• Problem statement
In the records, find every line with the word "Also" and copy it out.

• Task data
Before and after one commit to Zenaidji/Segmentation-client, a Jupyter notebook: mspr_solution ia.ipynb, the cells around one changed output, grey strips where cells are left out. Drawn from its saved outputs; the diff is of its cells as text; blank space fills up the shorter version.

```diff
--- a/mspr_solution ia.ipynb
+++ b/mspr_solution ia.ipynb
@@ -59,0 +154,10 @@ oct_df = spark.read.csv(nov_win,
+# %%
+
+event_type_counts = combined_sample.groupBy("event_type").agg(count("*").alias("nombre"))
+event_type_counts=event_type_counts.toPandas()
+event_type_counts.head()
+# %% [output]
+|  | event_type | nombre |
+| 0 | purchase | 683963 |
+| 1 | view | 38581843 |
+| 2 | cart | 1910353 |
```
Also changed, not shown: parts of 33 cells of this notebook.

* * *

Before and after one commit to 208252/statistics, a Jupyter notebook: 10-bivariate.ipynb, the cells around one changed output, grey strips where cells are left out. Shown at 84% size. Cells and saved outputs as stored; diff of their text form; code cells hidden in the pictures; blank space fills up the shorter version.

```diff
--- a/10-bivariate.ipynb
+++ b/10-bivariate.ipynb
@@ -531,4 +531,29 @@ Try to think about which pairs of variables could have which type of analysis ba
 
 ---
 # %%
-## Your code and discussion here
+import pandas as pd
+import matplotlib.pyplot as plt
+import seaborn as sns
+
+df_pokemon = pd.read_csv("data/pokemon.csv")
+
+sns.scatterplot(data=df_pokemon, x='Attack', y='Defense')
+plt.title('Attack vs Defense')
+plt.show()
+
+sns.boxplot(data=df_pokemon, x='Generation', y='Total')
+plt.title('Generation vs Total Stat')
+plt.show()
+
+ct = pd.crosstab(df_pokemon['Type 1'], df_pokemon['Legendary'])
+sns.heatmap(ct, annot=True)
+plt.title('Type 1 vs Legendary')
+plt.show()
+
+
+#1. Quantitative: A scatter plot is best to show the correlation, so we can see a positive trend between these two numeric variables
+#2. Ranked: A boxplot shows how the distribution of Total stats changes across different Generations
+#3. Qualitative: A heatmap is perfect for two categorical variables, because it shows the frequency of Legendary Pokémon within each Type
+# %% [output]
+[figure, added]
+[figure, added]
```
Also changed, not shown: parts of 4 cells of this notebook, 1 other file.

* * *

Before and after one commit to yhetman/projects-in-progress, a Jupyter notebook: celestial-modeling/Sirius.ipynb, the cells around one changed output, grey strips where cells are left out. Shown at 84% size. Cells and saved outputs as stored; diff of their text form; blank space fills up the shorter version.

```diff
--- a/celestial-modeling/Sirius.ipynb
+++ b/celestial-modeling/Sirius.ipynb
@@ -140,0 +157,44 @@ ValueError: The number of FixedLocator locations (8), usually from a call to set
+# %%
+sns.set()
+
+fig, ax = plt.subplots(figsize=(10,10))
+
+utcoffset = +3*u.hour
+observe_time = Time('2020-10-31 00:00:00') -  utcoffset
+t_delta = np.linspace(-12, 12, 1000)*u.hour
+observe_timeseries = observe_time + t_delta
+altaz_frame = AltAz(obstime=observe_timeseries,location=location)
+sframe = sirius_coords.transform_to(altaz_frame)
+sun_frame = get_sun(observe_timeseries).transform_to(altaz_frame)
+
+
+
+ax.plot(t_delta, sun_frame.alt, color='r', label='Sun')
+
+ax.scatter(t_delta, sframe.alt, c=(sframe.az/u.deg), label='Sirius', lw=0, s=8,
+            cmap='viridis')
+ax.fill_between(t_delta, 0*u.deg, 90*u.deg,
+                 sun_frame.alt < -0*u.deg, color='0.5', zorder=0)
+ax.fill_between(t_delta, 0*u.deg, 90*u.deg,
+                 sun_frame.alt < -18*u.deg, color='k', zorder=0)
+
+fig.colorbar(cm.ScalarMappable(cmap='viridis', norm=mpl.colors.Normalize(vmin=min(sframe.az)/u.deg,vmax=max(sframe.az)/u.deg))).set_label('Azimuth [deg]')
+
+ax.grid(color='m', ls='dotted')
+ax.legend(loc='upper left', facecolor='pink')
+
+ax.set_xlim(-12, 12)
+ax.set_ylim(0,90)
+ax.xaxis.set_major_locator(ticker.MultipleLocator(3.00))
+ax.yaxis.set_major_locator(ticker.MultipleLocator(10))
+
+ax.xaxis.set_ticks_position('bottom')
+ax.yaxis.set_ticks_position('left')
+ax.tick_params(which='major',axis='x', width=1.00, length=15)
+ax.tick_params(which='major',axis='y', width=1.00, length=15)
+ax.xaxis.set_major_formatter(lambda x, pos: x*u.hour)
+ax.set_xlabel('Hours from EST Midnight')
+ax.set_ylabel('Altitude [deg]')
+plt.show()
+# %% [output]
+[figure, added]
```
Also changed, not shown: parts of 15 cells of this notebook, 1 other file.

• Task response
Also changed, not shown: parts of 33 cells of this notebook.
Also changed, not shown: parts of 4 cells of this notebook, 1 other file.
Also changed, not shown: parts of 15 cells of this notebook, 1 other file.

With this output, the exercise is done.